*** Study material ***

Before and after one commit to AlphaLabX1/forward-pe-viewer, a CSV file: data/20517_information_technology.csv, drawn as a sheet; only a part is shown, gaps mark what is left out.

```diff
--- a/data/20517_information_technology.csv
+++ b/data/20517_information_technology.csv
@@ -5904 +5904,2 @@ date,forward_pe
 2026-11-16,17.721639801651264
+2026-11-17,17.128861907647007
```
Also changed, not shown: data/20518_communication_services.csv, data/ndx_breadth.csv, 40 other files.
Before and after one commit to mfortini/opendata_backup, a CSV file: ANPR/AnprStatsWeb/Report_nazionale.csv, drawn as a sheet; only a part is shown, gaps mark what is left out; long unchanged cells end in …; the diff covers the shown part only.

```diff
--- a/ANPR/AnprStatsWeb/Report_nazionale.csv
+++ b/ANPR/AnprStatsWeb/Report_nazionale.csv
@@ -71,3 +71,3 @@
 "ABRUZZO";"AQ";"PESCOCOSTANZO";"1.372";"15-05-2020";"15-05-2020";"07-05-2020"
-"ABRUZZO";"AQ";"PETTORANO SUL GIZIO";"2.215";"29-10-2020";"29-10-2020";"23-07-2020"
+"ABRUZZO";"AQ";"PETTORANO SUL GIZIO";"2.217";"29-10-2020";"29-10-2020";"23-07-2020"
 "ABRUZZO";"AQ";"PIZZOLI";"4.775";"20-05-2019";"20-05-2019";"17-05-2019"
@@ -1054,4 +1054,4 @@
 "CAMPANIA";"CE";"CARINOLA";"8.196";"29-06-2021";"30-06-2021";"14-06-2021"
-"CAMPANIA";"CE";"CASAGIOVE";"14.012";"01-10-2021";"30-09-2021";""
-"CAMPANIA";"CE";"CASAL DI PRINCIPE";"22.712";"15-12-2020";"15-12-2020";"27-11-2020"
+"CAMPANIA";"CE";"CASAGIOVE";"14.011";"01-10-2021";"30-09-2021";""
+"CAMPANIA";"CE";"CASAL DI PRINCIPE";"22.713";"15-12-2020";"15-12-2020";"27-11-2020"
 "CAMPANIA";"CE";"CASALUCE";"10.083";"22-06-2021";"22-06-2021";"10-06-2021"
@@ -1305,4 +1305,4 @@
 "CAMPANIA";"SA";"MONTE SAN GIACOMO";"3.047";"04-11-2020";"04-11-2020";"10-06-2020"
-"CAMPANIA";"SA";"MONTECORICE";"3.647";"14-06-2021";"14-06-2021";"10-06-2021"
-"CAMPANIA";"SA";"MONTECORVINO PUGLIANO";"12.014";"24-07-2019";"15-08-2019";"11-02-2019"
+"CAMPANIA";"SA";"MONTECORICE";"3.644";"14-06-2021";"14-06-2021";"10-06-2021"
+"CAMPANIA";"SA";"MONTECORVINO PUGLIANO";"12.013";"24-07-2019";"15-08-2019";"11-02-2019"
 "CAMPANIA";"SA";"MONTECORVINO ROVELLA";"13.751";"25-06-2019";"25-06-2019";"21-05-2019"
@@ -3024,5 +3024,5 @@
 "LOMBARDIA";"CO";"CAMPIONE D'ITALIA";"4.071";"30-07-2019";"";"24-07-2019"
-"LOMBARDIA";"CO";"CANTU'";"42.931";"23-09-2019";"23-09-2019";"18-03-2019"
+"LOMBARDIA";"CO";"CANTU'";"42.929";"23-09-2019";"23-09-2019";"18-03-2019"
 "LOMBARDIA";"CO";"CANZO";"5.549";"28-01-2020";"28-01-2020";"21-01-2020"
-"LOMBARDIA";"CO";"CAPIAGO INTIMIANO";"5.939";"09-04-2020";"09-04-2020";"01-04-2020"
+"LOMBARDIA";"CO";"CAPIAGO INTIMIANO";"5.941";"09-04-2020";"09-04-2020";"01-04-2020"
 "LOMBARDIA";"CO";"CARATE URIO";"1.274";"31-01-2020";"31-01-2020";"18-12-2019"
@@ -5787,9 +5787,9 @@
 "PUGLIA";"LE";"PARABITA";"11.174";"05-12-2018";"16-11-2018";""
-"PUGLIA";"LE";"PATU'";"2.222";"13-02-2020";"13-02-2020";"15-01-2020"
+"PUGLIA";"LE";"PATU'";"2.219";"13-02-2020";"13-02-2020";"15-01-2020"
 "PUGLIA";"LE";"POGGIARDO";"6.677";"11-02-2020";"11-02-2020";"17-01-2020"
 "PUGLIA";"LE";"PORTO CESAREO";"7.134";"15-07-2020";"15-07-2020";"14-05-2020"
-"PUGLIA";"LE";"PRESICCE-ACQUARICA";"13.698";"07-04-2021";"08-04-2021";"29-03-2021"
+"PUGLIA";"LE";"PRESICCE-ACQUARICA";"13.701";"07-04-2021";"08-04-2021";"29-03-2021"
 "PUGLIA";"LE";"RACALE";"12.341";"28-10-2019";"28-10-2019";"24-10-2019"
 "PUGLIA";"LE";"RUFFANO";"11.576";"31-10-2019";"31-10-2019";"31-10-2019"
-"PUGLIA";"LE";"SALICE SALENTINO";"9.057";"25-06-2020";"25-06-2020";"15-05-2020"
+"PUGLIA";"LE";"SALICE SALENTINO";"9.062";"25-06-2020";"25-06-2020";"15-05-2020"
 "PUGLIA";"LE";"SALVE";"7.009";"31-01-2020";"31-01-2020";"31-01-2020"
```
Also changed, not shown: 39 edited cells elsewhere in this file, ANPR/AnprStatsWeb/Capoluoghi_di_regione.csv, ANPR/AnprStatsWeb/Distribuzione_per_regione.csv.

*** End of Study material ***

- _Task description_: Pick every line containing the word "MONTECORVINO" out of the material, and copy those lines.

- _Result_:
-"CAMPANIA";"SA";"MONTECORVINO PUGLIANO";"12.014";"24-07-2019";"15-08-2019";"11-02-2019"
+"CAMPANIA";"SA";"MONTECORVINO PUGLIANO";"12.013";"24-07-2019";"15-08-2019";"11-02-2019"
 "CAMPANIA";"SA";"MONTECORVINO ROVELLA";"13.751";"25-06-2019";"25-06-2019";"21-05-2019"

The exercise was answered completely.